From the entries below, list each line with "panel".

#### Data to use

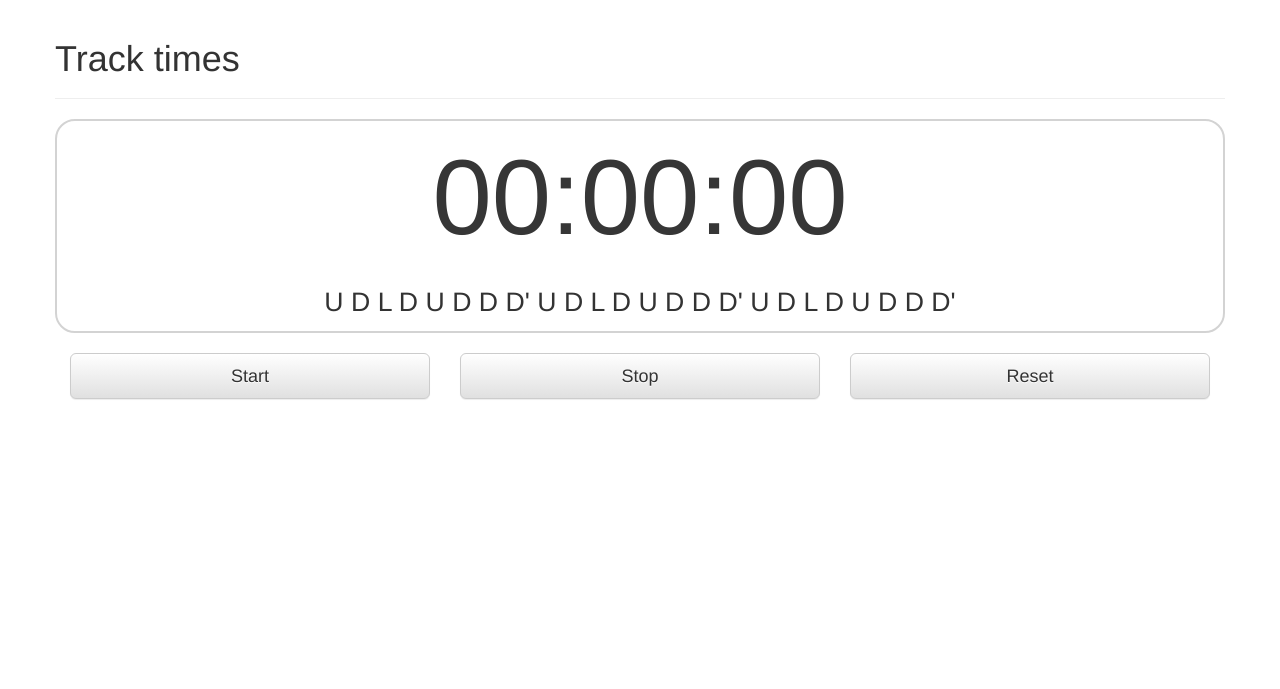
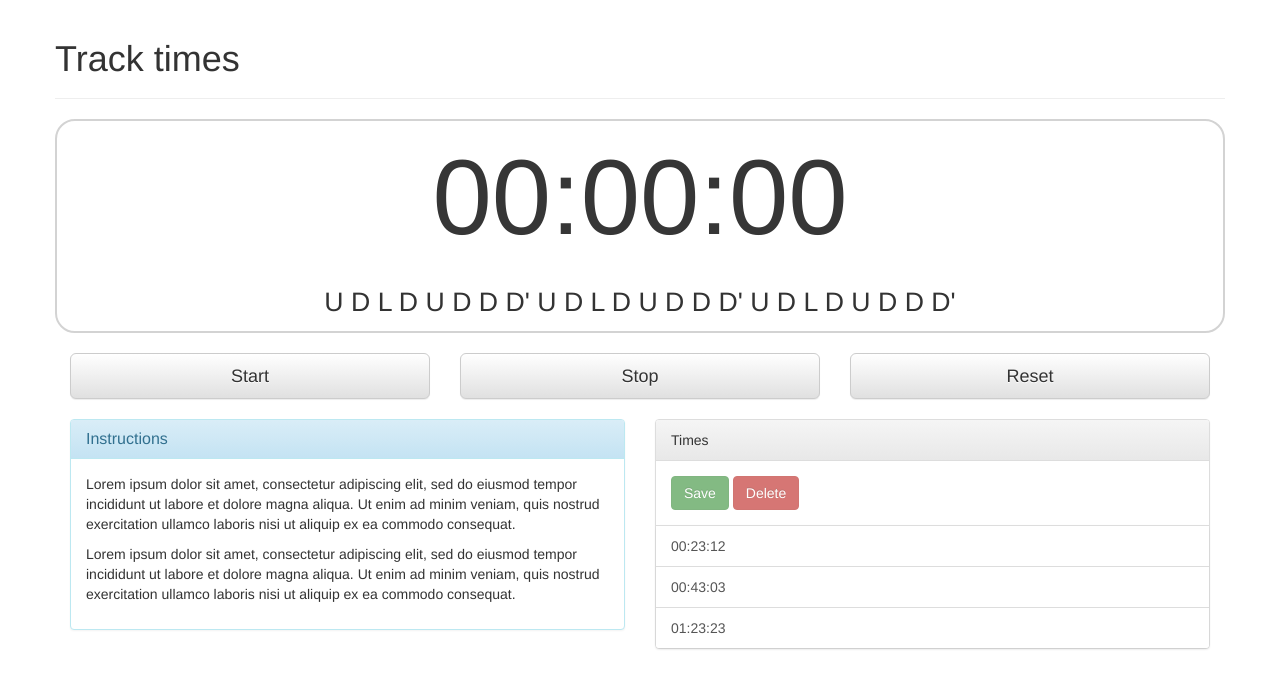
Before and after one commit to browncj/Cube-Graphs, a Django app: page /timer/ in a window 1280 px wide. Shown: the part 73-762 px from the top of the page. Run offline with Django 3.2, Linux system fonts and the light colour scheme; some libraries are stand-ins or nearby versions.

Commit message:
Mockup timer page

```diff
--- a/templates/timer/timer.html
+++ b/templates/timer/timer.html
@@ -35,6 +35,46 @@
         </div>
       </div>
 
+      <br>
+
+      <div class="row">
+        <div class="col-md-6">
+          <div class="panel panel-info">
+            <div class="panel-heading">
+              <h3 class="panel-title">Instructions</h3>
+            </div>
+            <div class="panel-body">
+              <p>
+                Lorem ipsum dolor sit amet, consectetur adipiscing elit, sed
+                do eiusmod tempor incididunt ut labore et dolore magna aliqua.
+                Ut enim ad minim veniam, quis nostrud exercitation ullamco
+                laboris nisi ut aliquip ex ea commodo consequat.
+              </p>
+              <p>
+                Lorem ipsum dolor sit amet, consectetur adipiscing elit, sed
+                do eiusmod tempor incididunt ut labore et dolore magna aliqua.
+                Ut enim ad minim veniam, quis nostrud exercitation ullamco
+                laboris nisi ut aliquip ex ea commodo consequat.
+              </p>
+            </div>
+          </div>
+        </div>
+        <div class="col-md-6">
+          <div class="panel panel-default">
+            <div class="panel-heading">Times</div>
+            <div class="panel-body">
+              <button class="btn btn-success disabled" type="submit">Save</button>
+              <button class="btn btn-danger disabled" type="submit">Delete</button>
+            </div>
+            <div class="list-group">
+              <button type="button" class="list-group-item">00:23:12</button>
+              <button type="button" class="list-group-item">00:43:03</button>
+              <button type="button" class="list-group-item">01:23:23</button>
+            </div>
+          </div>
+        </div>
+      </div>
+
     </div>
 {% endblock %}
 
```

########

• Answer space:
+          <div class="panel panel-info">
+            <div class="panel-heading">
+              <h3 class="panel-title">Instructions</h3>
+            <div class="panel-body">
+          <div class="panel panel-default">
+            <div class="panel-heading">Times</div>
+            <div class="panel-body">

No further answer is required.